No, the realty is this — that in the Ascension, Jesus takes hold of us. And only by letting Him go and allowing Him to work with us from Heaven can we actually experience His power revealing itself through our actions, our prayer, our thoughts. Only in embracing His Ascension to the right hand of God, can we be sent out on mission for His Church — to transform hearts and bring the Risen God to those who need Him the most. No, we cannot cling to Jesus as if He was a child’s balloon. In John’s gospel, this idea is illustrated in a beautiful exchange between Jesus and Mary Magdalene on Easter Morning. Mary finally recognizes Jesus and falls at his feet in worship, but he responds in a curious way: “Stop holding onto me, for I have not yet ascended to the Father.”
He’s God. He’s unpredictable and changeless. He is perfect and all holy. And He loves us recklessly.
What does this reveal to us other than the fact that we don’t have a handle on the Lord. Instead, He has a handle on us. We can’t cling. And yet He wraps Himself around us. Our life in God — our life of faith — only makes sense when we let go of our deathgrip on Him and allow Him to work on His terms. When we let Him be God. When we allow Him to be Lord of the heavens and the earth. This is possible only if we let Him go to be with His Father and Our Father.
But the unbelievable thing is this: The apostles didn’t sulk. They didn’t worry. Big tears didn’t swell up in their eyes. Instead, we’re told that they “went forth and preached everywhere.” How can this be? Where did they get the motivation?
Jesus spent those 40 days before his Ascension encouraging them and preparing them for their upcoming task.
Isn’t it the case that we’re more like the balloon than Jesus? Aren’t we prone to “drift away” from the Lord? To trail off into the immensity of the skies, never to return?
I’m always kind of frustrated when I hear Christians use the phrase “In Jesus’ time” — as if to lock Jesus into some far distant historical footnote. As if we have closed up the Lord’s tomb again and have forgotten he didn’t stay in there. But He’s alive. The Ascension of our Lord into Heaven reminds us that the definitive time for Jesus is now. In fact, it’s always been Jesus’ time, and it always will be. He has not abandoned His Church. He hasn’t floated away never to be seen again, leaving us to figure this religion thing out on our own. He came at a specific time in Israel’s history, but His time certainly hasn’t ended, in fact he is present in the way only God could be present to us — in our hearts, in our experiences, in the people we meet everyday. He is everywhere alive. Pope Benedict XVI says it beautifully: “First and foremost, the disciples bore witness to the fact that He is alive now, that he is Life itself, in whom we too come alive.”

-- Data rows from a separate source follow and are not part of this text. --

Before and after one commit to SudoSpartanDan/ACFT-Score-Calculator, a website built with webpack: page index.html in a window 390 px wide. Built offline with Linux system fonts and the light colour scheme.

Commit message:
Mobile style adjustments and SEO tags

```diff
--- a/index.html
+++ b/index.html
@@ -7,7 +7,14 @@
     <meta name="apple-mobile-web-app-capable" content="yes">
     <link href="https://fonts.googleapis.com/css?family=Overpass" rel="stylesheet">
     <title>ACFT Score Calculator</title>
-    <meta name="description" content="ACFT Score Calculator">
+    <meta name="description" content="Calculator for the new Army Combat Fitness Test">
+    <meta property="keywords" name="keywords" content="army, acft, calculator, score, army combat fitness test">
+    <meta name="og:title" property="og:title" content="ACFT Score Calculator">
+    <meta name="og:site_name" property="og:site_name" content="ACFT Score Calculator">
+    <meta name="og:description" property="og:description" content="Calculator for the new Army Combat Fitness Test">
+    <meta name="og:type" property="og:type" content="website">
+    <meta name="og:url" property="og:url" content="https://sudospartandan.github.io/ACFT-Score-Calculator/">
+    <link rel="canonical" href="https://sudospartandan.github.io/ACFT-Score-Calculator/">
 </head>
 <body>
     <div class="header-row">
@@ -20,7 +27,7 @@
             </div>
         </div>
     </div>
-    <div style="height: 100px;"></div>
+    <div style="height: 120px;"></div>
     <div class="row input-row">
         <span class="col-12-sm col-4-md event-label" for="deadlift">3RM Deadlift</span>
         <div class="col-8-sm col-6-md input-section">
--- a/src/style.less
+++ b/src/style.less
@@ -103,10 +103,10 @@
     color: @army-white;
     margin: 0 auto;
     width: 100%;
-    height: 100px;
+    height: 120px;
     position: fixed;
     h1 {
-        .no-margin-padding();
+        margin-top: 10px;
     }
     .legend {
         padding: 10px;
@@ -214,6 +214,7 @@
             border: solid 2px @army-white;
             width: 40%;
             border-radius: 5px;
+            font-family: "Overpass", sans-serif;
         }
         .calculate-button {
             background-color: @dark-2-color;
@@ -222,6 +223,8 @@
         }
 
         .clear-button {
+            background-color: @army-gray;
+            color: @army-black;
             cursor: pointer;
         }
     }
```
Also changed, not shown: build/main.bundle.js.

Over the past few weeks of the Easter Season, we’ve been reading amazing stories from the Acts of the Apostles — stories that reveal that Jesus does not idly sit at the right hand of the Father. Through the working of the Holy Spirit, He is still actively pursuing the Father’s will through the life of the Church. We can understand the Ascension, therefore, as enabling Jesus to be present in a deep and abiding way, even if it is hidden. We experience this most of all in the breaking of the bread — where Jesus is visible, and yet hidden. He is fully and truly present with us and for us, and yet under the appearance of bread and wine. In the Eucharist, let us remember that Jesus is interceding for us. It is Christ who accomplishes the celebration of the Mass. He has passed over into Heaven, and has ascended. He didn’t leave us. He isn’t gone. He’s here. And he’s just as alive as ever.